----- RECORD EXCERPTS -----

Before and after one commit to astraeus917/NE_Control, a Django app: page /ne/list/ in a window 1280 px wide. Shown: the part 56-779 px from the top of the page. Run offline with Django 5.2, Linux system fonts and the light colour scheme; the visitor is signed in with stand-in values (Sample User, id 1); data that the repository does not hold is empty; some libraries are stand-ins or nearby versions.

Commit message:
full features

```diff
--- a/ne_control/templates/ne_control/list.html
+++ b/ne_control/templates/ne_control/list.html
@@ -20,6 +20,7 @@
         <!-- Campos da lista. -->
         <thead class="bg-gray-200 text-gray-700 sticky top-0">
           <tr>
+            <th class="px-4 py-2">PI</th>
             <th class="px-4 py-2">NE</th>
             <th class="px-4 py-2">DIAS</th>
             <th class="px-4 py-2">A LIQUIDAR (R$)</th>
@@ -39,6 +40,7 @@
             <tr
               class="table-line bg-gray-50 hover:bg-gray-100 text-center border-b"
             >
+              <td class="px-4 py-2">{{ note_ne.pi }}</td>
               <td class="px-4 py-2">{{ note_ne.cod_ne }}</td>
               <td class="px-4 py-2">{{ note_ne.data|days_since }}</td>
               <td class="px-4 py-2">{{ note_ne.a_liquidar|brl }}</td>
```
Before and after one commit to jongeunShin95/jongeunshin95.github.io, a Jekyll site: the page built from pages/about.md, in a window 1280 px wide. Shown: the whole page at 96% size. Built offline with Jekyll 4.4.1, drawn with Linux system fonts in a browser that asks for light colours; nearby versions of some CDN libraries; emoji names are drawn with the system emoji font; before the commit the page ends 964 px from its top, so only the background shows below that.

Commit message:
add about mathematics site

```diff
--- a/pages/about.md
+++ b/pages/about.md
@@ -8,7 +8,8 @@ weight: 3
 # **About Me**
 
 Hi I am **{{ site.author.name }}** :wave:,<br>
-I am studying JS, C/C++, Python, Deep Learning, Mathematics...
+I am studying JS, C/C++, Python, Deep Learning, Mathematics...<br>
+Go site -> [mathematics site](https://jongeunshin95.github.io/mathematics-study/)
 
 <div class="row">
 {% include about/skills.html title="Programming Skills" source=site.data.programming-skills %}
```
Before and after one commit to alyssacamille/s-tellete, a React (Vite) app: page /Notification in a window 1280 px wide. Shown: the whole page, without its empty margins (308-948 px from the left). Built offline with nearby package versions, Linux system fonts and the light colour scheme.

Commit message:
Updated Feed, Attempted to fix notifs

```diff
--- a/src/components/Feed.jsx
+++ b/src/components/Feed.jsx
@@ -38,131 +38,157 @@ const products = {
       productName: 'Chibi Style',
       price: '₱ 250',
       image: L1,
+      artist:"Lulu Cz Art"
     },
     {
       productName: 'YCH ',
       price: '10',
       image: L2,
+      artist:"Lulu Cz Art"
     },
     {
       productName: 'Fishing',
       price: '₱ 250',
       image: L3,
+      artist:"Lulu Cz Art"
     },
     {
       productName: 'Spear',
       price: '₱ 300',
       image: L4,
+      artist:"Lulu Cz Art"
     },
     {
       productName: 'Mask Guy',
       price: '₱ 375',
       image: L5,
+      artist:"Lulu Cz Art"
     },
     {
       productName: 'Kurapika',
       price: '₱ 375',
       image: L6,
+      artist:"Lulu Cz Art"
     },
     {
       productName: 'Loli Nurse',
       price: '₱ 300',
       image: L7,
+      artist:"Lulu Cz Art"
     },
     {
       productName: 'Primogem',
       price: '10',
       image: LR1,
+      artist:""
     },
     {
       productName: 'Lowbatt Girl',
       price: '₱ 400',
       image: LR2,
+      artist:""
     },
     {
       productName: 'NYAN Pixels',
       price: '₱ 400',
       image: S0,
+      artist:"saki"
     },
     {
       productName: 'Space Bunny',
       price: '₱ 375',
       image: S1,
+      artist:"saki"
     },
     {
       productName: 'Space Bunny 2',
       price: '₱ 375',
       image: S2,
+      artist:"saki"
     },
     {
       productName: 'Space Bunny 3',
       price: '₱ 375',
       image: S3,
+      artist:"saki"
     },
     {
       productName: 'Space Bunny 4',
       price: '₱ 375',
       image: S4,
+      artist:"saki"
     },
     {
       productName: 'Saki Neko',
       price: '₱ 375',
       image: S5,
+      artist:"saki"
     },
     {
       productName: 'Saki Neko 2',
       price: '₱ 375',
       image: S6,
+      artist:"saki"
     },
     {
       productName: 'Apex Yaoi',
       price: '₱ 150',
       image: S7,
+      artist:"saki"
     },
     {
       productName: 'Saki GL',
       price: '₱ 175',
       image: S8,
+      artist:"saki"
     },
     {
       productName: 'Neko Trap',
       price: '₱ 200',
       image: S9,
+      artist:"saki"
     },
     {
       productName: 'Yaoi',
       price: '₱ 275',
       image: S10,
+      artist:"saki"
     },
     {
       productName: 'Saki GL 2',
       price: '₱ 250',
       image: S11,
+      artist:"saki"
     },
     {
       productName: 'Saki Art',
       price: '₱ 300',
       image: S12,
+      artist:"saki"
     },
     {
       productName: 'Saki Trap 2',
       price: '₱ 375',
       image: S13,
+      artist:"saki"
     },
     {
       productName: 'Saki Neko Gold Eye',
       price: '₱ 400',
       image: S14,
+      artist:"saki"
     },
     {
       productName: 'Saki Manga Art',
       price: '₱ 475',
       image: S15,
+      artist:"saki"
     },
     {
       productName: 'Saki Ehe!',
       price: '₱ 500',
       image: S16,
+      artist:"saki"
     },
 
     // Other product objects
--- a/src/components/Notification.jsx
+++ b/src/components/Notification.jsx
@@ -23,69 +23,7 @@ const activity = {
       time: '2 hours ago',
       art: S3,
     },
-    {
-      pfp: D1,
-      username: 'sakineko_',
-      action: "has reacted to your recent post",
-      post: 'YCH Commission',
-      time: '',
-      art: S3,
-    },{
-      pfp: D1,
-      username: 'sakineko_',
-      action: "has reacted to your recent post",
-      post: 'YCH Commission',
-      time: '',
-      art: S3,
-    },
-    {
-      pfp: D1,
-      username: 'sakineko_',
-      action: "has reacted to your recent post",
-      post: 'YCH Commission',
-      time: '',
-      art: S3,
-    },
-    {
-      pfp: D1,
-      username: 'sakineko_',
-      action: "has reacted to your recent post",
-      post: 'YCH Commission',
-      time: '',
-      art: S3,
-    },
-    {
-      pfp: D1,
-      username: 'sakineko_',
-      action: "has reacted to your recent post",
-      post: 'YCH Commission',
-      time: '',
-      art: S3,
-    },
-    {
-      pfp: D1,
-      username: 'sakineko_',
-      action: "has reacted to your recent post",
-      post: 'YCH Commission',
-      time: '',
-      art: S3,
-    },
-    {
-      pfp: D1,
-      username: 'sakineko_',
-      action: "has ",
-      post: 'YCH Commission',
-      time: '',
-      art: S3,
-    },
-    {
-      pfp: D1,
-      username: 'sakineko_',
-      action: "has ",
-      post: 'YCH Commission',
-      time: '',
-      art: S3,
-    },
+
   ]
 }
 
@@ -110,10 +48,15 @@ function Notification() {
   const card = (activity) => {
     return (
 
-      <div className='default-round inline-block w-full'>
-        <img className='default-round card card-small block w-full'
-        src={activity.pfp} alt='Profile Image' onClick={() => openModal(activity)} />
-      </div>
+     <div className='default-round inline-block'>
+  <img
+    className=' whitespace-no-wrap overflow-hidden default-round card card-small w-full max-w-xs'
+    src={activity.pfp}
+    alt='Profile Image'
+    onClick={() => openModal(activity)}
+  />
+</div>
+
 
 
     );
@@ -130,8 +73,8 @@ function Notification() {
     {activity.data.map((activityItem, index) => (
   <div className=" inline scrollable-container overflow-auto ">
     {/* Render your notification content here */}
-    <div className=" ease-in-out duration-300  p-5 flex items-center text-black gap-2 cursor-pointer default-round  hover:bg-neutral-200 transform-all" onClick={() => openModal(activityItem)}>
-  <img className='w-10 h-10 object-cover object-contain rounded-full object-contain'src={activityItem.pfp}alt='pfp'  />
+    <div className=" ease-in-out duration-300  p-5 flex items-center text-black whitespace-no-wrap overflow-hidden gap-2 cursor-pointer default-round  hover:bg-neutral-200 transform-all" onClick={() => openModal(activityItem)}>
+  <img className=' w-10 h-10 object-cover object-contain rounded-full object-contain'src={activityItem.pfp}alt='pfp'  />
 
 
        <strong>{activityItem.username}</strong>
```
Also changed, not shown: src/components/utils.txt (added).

-----

TASK PROMPT
Search the entries for the word "inline", then copy every line in which it is found.

EXERCISE RESPONSE
-      <div className='default-round inline-block w-full'>
+     <div className='default-round inline-block'>
   <div className=" inline scrollable-container overflow-auto ">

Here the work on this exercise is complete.